Prof Christine Salomon's lecture 'Tales from the underground: Searching for biocontrol treatments for white nose syndrome in bats' drew a big crowd at University of North Carolina.
Center for Drug Design (College of Pharmacy, University of Minnesota) has signed an agreement to collaborate with medical imaging startup RetiSpec to commercialize the technology for early detection of Alzheimer’s disease. Read More
A retinal scan technique, developed by researchers in the University’s Center for Drug Design (CDD), has the potential to detect AD in its early stages, when treatment may still be possible, and also to allow doctors to trace the progress of treatments and help the 100,000 Minnesotans with AD and their families. Click H
The fungal disease called white-nose syndrome has killed millions of bats since it was first discovered in North America 10 years ago, but University of Minnesota scientist Christine Salomon hopes to find a treatment deep in the cold damp shafts of the Soudan Mine.
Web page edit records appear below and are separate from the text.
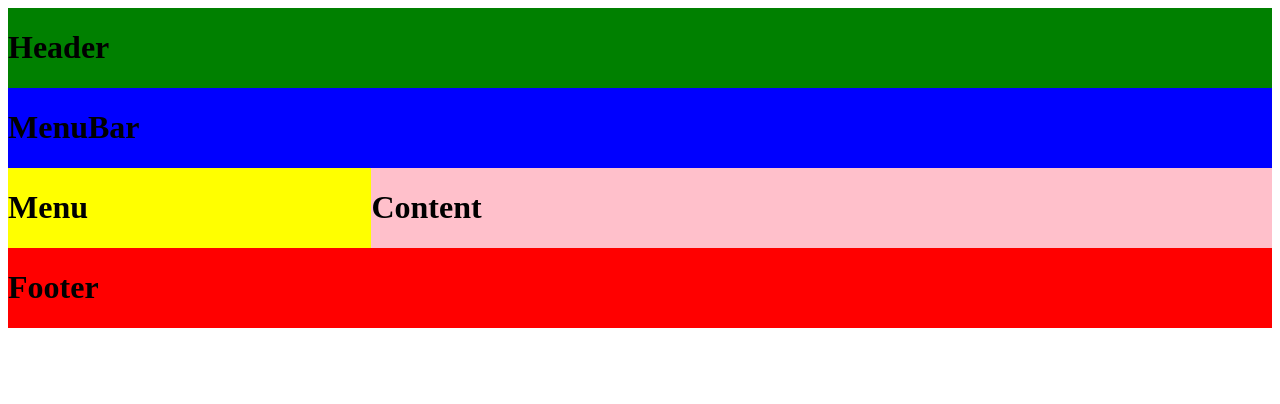
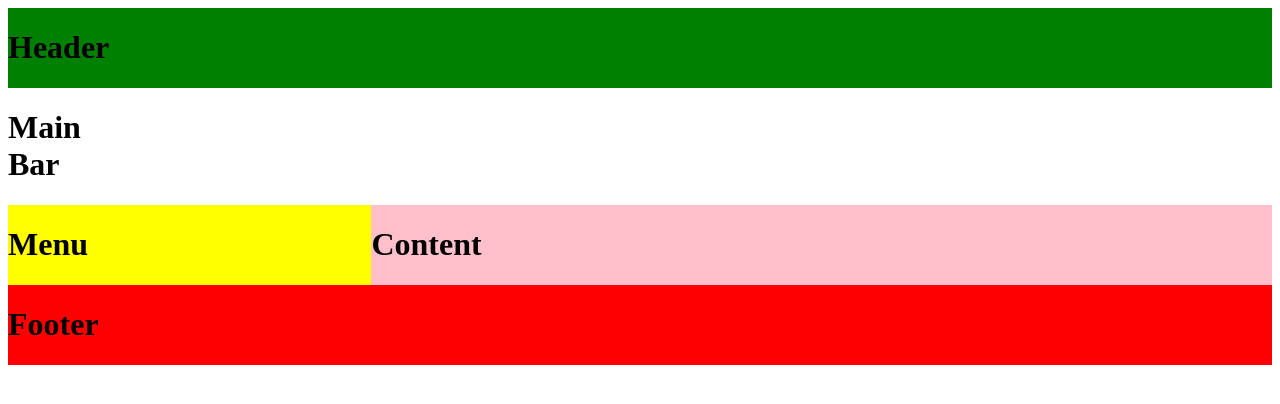
Before and after one commit to yennhi0605/Website-Template, a plain HTML site: page index.html in a window 1280 px wide. Drawn offline with Linux system fonts and the light colour scheme.

Commit message:
Update index.html

```diff
--- a/index.html
+++ b/index.html
@@ -9,8 +9,8 @@
 		<div class="header">
 			<h1>Header</h1>
 		</div>
-		<div class="menuBar">
-			<h1>MenuBar</h1>
+		<div class="mainBar">
+			<h1>Main Bar</h1>
 		</div>
 		<div class="menu">
 			<h1>Menu<h1>
```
The Minnesota Department of Natural Resources first discovered White Nose Syndrome in Minnesota last year, and the disease continues to spread west. Professor Christine Salomon is a part of the team helping raise awareness about the state of bats in Minnesota. “One of the most important things we can do is protect habitat and build new habitat for bats,” Salomon said. Watch the video